Every year, about a month before summer solstice, the sun directs light toward our front door from the northwest.  It lasts about two months before the inexorable tilt of the earth pulls the light shafts away for another year.   The refraction of its rays through the chariots of fire stained glass has a mystical feel, the light dancing like flames.  Each year this is a welcome reminder of another year of earth-time we’ve been given.

Light is fascinating, its spectrum far beyond what we are able to visually comprehend.  A pool of sunlight on a winter’s day invites basking.    In summer, we watch the beams dapple through the leaves of the trees, light and shadows forever shifting in the breeze, or sparkling on a lake.  A favourite spot for morning quiet time is the kitchen table, as I watch the sun begin its day’s journey in the east.  The ever-changing colours when the sun sets at days’ end calls me to vigil with the evening sky, riveted by the spectacle.  Through the night, the moon dangles in the sky like a pendant, stars twinkle like jewels against the black-velvety backdrop.

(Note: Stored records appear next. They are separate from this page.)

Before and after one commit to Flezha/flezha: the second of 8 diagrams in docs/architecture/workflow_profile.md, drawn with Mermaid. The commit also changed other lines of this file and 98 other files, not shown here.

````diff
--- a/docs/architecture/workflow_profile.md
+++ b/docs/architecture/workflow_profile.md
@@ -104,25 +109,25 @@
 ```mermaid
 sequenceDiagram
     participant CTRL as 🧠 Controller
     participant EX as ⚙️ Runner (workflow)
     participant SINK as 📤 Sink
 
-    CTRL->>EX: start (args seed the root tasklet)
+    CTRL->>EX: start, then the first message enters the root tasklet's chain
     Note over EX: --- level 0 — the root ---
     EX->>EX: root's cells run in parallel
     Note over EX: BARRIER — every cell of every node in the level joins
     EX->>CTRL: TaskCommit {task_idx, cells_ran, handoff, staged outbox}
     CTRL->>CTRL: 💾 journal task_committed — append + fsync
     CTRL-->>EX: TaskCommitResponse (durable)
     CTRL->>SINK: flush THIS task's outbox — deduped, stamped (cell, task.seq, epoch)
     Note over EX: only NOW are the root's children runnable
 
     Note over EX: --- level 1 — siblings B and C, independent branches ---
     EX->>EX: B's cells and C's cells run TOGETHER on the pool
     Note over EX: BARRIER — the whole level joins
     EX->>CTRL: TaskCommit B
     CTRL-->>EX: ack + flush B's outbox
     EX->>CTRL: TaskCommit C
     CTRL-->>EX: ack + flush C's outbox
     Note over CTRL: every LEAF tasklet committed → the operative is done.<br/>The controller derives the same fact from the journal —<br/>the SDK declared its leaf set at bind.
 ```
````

Rachel Naomi Remen writes of the time when she was a young volunteer in a nursing home, sent to entertain a very old woman with senile dementia,  Finally giving up on interesting her in any activity, Rachel just sat quietly with her as she looked out the window.  But before she left, her curiosity compelled her to ask the old woman what she was looking at.  “Slowly, she turned toward me and I could see her face for the first time..  It was radiant.  In a voice filled with joy she said, “Why, child, I am looking at the Light.”

Light was created by God, both the sun and other heavenly bodies that he caused to reflect it.  In response to the greater Light, human beings can also be light bearers, carrying a spark of the Divine.  In worship, we light a candle when we open God’s Word, symbolizing the light that it kindles in our souls.   As God called forth light on the first day of creation, so he speaks it into our darkness and chaos.

Our vocabulary is full of light’s reflections.  A person can light up a room.  We can be enlightened so that we can see the bigger picture.   We reflect on our experiences.  We use the picture of a lightbulb for the eureka moment, the spark of an idea.   We can let our light shine, turn on our “heart light.”  At my grandfather’s funeral, the officiating minister remarked that though our Opa had become blind, when he turned his sight inward he found beauty inside his soul.  If we let it, a light can increasingly glow through our frailties.

“Frodo (from Lord of the Rings) has no superficially heroic dimensions.  He simply goes on from one day to the next, through despair and beyond it, and as he goes, Sam sees a kind of light growing within his master.”   Helen Luke

The Irish poet Patrick Kavanagh expresses his desire that the young view light, not only in creation, but also follow that lit pathway to see God.  His poem is called  “The Child.”

“Child, there is a light somewhere
Under a star
Sometime, it will be for you
A window that looks
Inward to God.”